START INPUT DATA

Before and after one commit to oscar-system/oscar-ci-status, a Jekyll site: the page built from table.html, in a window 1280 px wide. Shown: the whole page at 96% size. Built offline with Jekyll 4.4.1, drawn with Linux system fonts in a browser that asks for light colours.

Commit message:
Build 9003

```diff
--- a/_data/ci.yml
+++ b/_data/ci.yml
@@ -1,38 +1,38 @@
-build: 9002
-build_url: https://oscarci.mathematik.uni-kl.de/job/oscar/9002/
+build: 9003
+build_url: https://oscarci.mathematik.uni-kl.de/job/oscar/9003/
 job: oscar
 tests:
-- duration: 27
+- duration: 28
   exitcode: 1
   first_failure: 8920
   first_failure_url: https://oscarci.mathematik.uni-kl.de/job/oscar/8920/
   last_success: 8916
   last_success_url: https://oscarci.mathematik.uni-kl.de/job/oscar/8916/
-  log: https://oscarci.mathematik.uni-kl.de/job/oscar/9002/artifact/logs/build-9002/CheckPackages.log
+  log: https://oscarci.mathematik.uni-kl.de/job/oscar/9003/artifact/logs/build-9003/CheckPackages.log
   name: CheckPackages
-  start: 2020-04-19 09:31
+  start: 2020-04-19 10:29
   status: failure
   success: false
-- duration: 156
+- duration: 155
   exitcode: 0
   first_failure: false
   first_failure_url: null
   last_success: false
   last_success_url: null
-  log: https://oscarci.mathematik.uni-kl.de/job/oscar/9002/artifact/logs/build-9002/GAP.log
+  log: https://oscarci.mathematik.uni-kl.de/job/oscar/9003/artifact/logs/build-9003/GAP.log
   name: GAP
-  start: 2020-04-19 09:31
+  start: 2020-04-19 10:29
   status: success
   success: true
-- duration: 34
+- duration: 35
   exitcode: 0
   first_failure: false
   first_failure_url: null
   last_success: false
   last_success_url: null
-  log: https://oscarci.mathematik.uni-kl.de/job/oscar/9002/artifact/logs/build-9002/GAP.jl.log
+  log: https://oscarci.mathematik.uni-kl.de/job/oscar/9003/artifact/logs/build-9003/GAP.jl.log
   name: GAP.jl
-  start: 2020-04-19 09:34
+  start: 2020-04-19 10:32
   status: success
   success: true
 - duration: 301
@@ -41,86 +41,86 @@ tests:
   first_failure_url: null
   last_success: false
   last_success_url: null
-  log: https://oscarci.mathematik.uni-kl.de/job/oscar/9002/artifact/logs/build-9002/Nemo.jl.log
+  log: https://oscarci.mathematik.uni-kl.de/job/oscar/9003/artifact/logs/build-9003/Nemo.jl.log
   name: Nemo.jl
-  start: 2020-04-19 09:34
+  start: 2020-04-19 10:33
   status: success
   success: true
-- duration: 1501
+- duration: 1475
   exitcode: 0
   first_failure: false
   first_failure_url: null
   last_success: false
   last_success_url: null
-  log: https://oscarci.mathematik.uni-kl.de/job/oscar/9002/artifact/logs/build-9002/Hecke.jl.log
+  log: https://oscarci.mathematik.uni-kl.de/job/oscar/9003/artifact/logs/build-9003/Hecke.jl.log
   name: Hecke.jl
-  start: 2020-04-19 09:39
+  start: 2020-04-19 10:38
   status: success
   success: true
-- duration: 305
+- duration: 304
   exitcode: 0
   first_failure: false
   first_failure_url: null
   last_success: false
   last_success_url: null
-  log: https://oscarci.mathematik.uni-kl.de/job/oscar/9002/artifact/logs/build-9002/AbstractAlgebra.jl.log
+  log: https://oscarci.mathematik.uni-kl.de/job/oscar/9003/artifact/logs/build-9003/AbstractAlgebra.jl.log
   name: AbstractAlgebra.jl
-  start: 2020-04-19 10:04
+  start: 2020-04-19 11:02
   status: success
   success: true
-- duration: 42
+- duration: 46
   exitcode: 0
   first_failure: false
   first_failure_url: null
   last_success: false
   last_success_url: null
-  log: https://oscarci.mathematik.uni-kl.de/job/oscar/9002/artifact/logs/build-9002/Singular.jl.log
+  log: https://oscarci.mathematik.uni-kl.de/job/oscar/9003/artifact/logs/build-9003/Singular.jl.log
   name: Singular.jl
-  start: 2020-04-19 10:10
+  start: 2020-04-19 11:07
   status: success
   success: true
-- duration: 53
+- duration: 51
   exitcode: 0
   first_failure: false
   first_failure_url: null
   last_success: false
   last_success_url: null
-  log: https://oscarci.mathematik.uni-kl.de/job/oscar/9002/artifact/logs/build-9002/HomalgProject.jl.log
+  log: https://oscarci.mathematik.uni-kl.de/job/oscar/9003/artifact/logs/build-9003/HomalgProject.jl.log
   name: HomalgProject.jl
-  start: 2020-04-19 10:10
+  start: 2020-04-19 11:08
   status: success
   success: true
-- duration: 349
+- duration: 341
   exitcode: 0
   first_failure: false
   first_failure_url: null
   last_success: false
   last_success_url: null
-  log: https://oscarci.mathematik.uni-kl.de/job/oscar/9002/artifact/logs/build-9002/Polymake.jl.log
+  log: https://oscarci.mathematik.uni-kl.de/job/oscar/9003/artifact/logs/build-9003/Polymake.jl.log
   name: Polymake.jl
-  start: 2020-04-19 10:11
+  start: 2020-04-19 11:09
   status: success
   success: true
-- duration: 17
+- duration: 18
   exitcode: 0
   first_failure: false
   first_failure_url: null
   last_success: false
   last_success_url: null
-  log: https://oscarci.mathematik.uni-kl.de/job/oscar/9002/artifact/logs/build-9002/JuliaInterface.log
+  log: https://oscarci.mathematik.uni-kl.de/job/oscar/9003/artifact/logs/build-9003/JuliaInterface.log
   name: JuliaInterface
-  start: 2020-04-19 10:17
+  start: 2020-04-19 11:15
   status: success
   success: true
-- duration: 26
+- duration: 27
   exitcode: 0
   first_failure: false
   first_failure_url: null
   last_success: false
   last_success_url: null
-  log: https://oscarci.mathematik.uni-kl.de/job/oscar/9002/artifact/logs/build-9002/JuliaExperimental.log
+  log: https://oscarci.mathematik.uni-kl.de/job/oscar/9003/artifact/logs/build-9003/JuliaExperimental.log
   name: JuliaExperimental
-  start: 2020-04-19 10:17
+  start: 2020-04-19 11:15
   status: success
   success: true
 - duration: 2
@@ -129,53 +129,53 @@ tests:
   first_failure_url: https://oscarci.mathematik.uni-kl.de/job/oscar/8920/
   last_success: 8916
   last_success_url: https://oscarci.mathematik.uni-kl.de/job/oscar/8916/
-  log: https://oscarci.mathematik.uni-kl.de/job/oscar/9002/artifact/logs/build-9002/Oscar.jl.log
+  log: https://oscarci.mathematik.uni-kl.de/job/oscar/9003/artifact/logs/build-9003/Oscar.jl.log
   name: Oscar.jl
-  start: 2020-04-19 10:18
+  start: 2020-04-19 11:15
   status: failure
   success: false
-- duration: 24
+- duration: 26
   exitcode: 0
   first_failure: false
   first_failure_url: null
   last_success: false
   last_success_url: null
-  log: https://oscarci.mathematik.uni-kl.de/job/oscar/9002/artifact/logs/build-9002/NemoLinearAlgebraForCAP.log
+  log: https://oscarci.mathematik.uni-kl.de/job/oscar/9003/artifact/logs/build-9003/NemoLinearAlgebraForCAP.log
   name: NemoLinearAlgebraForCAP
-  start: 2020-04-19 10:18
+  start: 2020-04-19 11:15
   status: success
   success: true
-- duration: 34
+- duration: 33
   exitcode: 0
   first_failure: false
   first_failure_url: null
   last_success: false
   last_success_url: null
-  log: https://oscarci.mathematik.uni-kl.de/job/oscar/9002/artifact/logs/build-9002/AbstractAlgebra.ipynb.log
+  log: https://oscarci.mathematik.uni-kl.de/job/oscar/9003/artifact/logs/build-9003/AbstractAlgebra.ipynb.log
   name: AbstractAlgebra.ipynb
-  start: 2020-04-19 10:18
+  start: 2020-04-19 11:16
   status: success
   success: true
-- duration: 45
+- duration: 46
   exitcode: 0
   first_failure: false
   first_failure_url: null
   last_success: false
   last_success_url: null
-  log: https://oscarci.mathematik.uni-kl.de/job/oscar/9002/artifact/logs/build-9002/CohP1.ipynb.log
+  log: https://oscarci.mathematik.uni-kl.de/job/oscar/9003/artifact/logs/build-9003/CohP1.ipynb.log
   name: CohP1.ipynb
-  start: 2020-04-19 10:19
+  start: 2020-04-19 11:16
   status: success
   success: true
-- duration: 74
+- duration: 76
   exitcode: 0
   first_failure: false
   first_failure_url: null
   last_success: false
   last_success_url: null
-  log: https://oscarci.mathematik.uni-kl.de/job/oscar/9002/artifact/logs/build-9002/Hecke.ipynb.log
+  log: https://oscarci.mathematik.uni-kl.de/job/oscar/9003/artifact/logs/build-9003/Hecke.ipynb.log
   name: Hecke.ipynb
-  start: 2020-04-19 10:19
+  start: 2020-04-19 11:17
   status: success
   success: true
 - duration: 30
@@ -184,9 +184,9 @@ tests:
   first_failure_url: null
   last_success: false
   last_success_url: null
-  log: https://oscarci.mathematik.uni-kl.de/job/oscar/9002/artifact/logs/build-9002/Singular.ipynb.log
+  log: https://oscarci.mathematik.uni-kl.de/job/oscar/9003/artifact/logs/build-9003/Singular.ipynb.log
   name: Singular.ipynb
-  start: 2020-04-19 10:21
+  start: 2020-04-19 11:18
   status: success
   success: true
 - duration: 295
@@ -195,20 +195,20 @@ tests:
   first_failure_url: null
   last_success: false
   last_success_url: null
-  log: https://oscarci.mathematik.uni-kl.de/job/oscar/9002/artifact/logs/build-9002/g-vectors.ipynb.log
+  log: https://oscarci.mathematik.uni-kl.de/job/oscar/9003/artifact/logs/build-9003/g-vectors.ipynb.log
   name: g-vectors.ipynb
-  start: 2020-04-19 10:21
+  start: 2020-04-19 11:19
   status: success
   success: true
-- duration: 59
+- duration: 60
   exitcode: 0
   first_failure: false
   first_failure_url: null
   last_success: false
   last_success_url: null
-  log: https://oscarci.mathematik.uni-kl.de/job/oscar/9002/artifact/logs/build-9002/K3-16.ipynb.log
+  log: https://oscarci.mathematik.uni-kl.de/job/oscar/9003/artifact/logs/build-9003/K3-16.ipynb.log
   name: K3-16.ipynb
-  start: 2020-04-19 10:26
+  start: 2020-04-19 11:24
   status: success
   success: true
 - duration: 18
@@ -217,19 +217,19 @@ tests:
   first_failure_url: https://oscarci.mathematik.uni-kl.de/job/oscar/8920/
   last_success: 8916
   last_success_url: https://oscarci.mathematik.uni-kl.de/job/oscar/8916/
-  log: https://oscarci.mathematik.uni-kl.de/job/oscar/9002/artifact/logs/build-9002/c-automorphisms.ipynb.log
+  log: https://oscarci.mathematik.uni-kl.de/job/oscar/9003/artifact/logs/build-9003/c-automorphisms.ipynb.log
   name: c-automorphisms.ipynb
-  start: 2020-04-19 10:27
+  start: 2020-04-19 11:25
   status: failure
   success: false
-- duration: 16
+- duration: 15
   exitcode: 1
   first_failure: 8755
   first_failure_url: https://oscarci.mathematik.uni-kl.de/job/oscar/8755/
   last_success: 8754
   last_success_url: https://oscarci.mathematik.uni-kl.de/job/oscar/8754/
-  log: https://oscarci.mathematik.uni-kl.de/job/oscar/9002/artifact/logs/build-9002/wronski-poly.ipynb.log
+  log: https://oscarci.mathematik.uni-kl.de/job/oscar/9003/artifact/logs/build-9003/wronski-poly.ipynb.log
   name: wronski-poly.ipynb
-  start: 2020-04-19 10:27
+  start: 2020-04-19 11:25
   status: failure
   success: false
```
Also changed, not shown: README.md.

END INPUT DATA

WHAT THE TASK ASKS =>
Find the lines in the records that contain the word "tests", then copy every one of them.

FINAL ANSWER =>
 tests:
@@ -41,86 +41,86 @@ tests:
@@ -129,53 +129,53 @@ tests:
@@ -184,9 +184,9 @@ tests:
@@ -195,20 +195,20 @@ tests:
@@ -217,19 +217,19 @@ tests:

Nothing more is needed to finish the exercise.